College is getting more and more expensive every year. If you have children and want to help pay for college, the best thing to do is start as soon as possible. But what is the best way to save? Let’s take a look at a few different plans you can choose.
Did you know you could save money on the loans and credit cards you have by refinancing? Refinancing these loans can lower your rates and you could save hundreds (or even thousands) of dollars over the term of your loan! If you have higher-rate loans, it’s always worth asking your lender to see if refinancing might be a good option for you.
We're quickly approaching the last week of the first month of 2016! Many of you, like me, are going to try and be a better version of yourself this year and have set some New Year’s resolutions. A common resolution is to eat healthier and save money while doing so. To help you stay successful, here’s a couple of tips I use to help me eat better on a budget.
It’s time for part two of talking about money resolutions for 2016. This week I’ll be talking about making a plan to pay off debt. While some debt can actually improve your credit score (like having a mortgage with a good payment history), debt like credit card debt can lower your credit score and it costs you money every month!
January is a great time to start building new habits to make 2016 the best year yet. A lot of people make New Year’s resolutions about money. Today and next Thursday I’ll be talking about the two most common money resolutions: saving money and reducing debt.

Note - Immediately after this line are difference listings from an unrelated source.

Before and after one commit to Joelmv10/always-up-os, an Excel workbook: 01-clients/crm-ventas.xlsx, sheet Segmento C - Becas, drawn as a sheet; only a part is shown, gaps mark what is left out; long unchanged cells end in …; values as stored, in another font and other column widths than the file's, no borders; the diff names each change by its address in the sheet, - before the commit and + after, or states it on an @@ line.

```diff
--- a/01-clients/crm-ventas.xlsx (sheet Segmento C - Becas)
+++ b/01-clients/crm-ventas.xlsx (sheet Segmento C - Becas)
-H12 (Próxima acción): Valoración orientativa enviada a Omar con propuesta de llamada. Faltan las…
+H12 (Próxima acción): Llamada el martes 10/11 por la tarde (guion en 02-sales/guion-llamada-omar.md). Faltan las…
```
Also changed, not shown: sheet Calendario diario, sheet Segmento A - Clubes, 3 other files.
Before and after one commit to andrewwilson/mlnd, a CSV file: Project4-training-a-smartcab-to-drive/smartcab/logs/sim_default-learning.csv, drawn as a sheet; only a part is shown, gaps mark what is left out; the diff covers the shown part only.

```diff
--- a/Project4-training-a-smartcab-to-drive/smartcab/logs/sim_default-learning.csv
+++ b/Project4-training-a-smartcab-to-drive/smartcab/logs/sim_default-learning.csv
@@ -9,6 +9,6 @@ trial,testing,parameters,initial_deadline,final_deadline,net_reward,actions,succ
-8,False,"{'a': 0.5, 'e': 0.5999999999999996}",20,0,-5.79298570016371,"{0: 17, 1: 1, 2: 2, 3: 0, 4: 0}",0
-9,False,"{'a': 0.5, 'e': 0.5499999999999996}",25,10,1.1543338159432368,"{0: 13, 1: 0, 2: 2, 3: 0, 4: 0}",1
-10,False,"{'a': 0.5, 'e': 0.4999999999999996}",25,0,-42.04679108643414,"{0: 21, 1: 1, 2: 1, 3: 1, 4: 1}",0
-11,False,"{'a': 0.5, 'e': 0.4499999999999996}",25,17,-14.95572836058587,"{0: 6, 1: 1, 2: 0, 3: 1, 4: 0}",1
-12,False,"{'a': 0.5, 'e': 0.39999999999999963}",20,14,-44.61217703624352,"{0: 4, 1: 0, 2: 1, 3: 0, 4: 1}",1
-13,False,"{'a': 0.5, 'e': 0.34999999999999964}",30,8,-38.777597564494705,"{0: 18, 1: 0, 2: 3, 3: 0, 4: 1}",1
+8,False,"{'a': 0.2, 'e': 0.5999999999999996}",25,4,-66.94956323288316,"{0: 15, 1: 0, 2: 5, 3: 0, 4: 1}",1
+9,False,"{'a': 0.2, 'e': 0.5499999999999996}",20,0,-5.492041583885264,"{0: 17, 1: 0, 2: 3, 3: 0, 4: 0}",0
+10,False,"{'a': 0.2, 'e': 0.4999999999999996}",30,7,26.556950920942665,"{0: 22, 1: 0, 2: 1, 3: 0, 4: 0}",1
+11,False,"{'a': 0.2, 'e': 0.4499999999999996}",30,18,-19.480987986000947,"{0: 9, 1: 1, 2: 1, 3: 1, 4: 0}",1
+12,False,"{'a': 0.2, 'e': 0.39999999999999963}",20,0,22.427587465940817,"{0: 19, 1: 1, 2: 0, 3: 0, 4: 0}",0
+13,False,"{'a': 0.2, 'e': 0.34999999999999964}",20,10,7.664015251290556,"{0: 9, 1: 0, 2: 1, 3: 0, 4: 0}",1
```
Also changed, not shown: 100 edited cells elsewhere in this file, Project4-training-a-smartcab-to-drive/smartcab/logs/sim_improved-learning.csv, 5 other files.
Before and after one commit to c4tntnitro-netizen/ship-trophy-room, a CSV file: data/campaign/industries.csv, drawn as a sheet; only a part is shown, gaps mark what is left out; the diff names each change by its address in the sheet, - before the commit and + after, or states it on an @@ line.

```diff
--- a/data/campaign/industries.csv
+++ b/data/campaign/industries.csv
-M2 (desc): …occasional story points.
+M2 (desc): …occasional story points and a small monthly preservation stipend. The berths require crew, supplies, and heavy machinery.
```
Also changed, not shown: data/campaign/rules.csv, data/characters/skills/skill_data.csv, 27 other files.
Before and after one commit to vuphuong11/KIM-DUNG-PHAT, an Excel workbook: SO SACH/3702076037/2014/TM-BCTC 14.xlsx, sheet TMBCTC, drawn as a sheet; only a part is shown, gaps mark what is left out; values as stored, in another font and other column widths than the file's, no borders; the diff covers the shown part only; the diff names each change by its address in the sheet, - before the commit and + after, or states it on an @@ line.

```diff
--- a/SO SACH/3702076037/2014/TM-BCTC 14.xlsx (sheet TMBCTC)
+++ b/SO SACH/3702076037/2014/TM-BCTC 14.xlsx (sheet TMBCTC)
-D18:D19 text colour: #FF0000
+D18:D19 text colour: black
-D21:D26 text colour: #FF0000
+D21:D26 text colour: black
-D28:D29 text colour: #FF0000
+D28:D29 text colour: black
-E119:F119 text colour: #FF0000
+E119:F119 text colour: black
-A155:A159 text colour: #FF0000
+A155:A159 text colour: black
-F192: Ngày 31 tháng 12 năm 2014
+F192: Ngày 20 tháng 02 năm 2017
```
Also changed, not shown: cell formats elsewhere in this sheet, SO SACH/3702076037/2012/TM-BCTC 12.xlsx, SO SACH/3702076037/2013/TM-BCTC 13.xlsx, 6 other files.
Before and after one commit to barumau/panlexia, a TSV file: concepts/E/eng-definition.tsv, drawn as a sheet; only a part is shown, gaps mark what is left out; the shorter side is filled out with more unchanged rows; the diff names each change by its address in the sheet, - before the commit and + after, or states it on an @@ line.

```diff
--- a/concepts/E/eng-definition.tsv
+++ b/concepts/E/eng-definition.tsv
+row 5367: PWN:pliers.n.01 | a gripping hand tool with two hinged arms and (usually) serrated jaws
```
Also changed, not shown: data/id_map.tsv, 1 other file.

If you're exchanging gifts this season, it’s never too early to start planning your shopping list. I know some people who plan their gifts so far in advance that they are done shopping in July! I’m not that organized, so I usually start planning right around Halloween. If I don’t plan out my gifts, I end up spending way too much money on just a few things. This year, I’m using these 5 tips (and this downloadable budget planner (PDF 454 KB)) to stretch my budget.
Halloween is right around the corner! Have you been thinking about costumes and candy? The National Retail Federation (NRF) estimates that over 157 million Americans will take part in Halloween this year and will spend $6.9 billion dollars. That’s an average cost of $74.34 per person. At MSUFCU, we believe you can do Halloween a lot cheaper than $75 a person! Below are some ways we are saving this season.